What is required: Report every line of the records beneath this task that holds the string "private".

== Task input

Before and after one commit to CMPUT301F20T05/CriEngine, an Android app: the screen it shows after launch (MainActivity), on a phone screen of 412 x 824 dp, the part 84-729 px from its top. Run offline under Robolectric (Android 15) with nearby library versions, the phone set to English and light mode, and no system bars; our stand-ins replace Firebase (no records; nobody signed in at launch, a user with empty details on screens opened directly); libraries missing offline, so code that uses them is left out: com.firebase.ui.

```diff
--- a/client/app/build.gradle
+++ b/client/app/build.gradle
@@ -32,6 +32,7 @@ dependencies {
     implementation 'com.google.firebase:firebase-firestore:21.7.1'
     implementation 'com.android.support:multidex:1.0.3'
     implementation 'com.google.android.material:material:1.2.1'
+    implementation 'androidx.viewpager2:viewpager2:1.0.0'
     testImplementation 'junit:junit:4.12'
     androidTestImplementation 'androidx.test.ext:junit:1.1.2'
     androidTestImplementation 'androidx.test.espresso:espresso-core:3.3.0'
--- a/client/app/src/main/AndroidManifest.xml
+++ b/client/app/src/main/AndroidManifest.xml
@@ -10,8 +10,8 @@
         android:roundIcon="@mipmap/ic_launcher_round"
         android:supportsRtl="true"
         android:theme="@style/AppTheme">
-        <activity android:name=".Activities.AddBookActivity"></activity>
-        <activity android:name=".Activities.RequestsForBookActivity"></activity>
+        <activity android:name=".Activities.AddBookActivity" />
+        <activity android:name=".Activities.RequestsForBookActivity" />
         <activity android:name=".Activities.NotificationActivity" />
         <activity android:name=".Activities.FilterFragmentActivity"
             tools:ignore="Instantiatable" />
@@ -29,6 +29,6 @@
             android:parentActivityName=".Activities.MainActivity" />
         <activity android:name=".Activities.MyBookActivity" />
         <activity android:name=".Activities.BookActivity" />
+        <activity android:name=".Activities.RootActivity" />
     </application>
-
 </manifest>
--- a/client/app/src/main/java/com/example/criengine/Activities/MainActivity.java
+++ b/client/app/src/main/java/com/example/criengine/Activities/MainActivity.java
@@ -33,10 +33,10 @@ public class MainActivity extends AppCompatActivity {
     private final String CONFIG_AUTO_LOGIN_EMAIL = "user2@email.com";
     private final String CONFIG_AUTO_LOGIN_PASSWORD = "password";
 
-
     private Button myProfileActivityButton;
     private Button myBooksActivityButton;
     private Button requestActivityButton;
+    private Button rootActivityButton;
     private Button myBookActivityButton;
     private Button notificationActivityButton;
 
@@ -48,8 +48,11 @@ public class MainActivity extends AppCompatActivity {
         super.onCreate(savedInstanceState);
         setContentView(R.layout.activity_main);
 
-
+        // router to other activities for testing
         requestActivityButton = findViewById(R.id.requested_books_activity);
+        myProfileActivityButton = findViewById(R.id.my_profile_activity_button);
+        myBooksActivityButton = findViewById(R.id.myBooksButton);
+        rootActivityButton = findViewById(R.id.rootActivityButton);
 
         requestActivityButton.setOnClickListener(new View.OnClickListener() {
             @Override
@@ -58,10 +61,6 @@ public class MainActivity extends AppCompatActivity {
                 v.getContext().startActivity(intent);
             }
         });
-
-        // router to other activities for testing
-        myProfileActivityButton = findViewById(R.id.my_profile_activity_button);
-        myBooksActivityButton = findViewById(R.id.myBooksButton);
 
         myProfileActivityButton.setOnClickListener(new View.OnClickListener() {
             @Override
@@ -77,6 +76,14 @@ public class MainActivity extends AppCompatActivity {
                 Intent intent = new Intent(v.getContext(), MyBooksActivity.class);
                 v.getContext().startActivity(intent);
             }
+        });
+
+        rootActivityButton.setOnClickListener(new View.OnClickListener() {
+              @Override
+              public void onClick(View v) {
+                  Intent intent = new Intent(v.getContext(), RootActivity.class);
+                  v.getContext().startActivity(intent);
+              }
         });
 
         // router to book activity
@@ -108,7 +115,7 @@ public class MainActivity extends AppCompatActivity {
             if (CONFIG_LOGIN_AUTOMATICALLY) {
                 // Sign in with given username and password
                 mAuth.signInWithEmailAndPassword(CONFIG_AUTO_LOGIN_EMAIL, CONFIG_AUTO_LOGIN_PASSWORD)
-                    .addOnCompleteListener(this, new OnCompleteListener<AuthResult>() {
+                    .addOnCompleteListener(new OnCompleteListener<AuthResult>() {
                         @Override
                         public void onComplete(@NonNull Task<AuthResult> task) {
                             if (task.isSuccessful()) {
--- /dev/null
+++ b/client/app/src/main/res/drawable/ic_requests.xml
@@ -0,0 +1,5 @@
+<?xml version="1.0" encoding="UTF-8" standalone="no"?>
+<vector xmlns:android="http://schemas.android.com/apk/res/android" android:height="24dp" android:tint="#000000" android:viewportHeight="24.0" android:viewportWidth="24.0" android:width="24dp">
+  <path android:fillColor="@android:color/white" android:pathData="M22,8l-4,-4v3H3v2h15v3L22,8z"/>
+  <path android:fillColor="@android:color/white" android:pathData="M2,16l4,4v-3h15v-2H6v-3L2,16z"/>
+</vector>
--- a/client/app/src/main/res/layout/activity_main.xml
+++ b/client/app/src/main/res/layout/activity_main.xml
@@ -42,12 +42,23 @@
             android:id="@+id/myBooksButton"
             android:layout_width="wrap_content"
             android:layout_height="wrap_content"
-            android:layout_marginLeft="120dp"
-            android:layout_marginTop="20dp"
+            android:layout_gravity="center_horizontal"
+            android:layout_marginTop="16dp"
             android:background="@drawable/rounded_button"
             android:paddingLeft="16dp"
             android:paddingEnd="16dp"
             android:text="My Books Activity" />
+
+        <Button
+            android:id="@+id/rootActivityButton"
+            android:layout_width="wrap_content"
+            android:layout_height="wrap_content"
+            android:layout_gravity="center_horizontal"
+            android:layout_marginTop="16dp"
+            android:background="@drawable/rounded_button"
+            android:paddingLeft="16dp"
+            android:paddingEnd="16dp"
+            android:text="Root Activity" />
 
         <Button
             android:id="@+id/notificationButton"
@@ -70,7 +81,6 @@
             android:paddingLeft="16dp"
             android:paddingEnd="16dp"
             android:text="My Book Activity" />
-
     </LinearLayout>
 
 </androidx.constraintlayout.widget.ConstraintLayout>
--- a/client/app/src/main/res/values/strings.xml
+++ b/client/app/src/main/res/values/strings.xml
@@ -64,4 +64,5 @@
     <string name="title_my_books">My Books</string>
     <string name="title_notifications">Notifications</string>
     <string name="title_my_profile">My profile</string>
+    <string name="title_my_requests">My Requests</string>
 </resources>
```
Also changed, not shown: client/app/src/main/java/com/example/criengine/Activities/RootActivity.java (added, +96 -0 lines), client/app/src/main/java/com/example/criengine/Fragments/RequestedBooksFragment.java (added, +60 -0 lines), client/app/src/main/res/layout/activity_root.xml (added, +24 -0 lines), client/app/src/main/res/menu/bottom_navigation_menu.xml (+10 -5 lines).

====

Your solution:
     private final String CONFIG_AUTO_LOGIN_EMAIL = "user2@email.com";
     private final String CONFIG_AUTO_LOGIN_PASSWORD = "password";
     private Button myProfileActivityButton;
     private Button myBooksActivityButton;
     private Button requestActivityButton;
+    private Button rootActivityButton;
     private Button myBookActivityButton;
     private Button notificationActivityButton;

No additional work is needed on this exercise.